▶ [TASK DETAILS]: Below are the records; pull every line that includes "shown".

▶ [Edit difference data]:
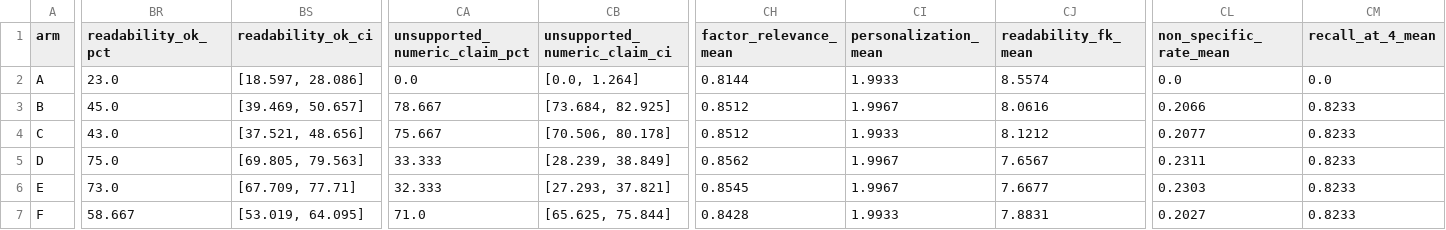
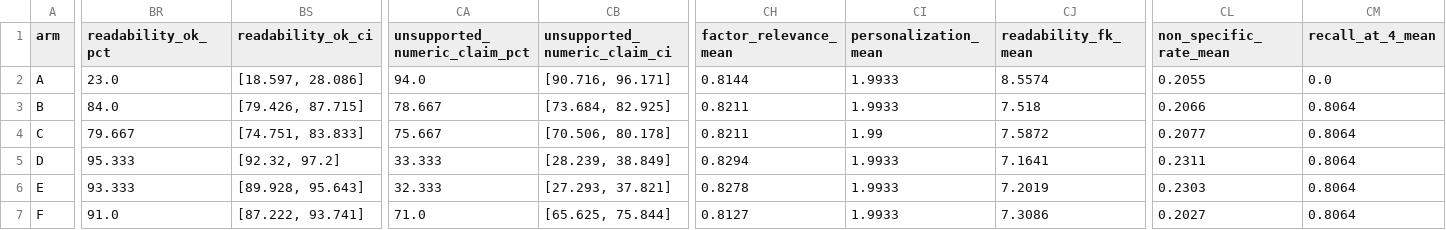
Before and after one commit to MuhammadSakibSami/Nephro-AI, a CSV file: q1_report/tables/q1_per_arm_metrics.csv, drawn as a sheet; only a part is shown, gaps mark what is left out; the diff names each change by its address in the sheet, - before the commit and + after, or states it on an @@ line.

```diff
--- a/q1_report/tables/q1_per_arm_metrics.csv
+++ b/q1_report/tables/q1_per_arm_metrics.csv
-CA2 (unsupported_numeric_claim_pct): 0.0
+CA2 (unsupported_numeric_claim_pct): 94.0
-CB2 (unsupported_numeric_claim_ci): [0.0, 1.264]
+CB2 (unsupported_numeric_claim_ci): [90.716, 96.171]
-CL2 (non_specific_rate_mean): 0.0
+CL2 (non_specific_rate_mean): 0.2055
-BR3 (readability_ok_pct): 45.0
+BR3 (readability_ok_pct): 84.0
-BS3 (readability_ok_ci): [39.469, 50.657]
+BS3 (readability_ok_ci): [79.426, 87.715]
-CH3:CH4 (factor_relevance_mean): 0.8512
+CH3:CH4 (factor_relevance_mean): 0.8211
-CI3 (personalization_mean): 1.9967
+CI3 (personalization_mean): 1.9933
-CJ3 (readability_fk_mean): 8.0616
+CJ3 (readability_fk_mean): 7.518
-CM3:CM7 (recall_at_4_mean): 0.8233
+CM3:CM7 (recall_at_4_mean): 0.8064
-BR4 (readability_ok_pct): 43.0
+BR4 (readability_ok_pct): 79.667
-BS4 (readability_ok_ci): [37.521, 48.656]
+BS4 (readability_ok_ci): [74.751, 83.833]
-CI4 (personalization_mean): 1.9933
+CI4 (personalization_mean): 1.99
-CJ4 (readability_fk_mean): 8.1212
+CJ4 (readability_fk_mean): 7.5872
-BR5 (readability_ok_pct): 75.0
+BR5 (readability_ok_pct): 95.333
-BS5 (readability_ok_ci): [69.805, 79.563]
+BS5 (readability_ok_ci): [92.32, 97.2]
-CH5 (factor_relevance_mean): 0.8562
+CH5 (factor_relevance_mean): 0.8294
-CI5:CI6 (personalization_mean): 1.9967
+CI5:CI6 (personalization_mean): 1.9933
-CJ5 (readability_fk_mean): 7.6567
+CJ5 (readability_fk_mean): 7.1641
-BR6 (readability_ok_pct): 73.0
+BR6 (readability_ok_pct): 93.333
-BS6 (readability_ok_ci): [67.709, 77.71]
+BS6 (readability_ok_ci): [89.928, 95.643]
-CH6 (factor_relevance_mean): 0.8545
+CH6 (factor_relevance_mean): 0.8278
-CJ6 (readability_fk_mean): 7.6677
+CJ6 (readability_fk_mean): 7.2019
-BR7 (readability_ok_pct): 58.667
+BR7 (readability_ok_pct): 91.0
-BS7 (readability_ok_ci): [53.019, 64.095]
+BS7 (readability_ok_ci): [87.222, 93.741]
-CH7 (factor_relevance_mean): 0.8428
+CH7 (factor_relevance_mean): 0.8127
-CJ7 (readability_fk_mean): 7.8831
+CJ7 (readability_fk_mean): 7.3086
```
Also changed, not shown: q1_report/tables/q1_paired_comparisons.csv, q1_report/tables/q1_per_profile_results.csv, 22 other files.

▶ [TASK RESULT]:
Before and after one commit to MuhammadSakibSami/Nephro-AI, a CSV file: q1_report/tables/q1_per_arm_metrics.csv, drawn as a sheet; only a part is shown, gaps mark what is left out; the diff names each change by its address in the sheet, - before the commit and + after, or states it on an @@ line.
Also changed, not shown: q1_report/tables/q1_paired_comparisons.csv, q1_report/tables/q1_per_profile_results.csv, 22 other files.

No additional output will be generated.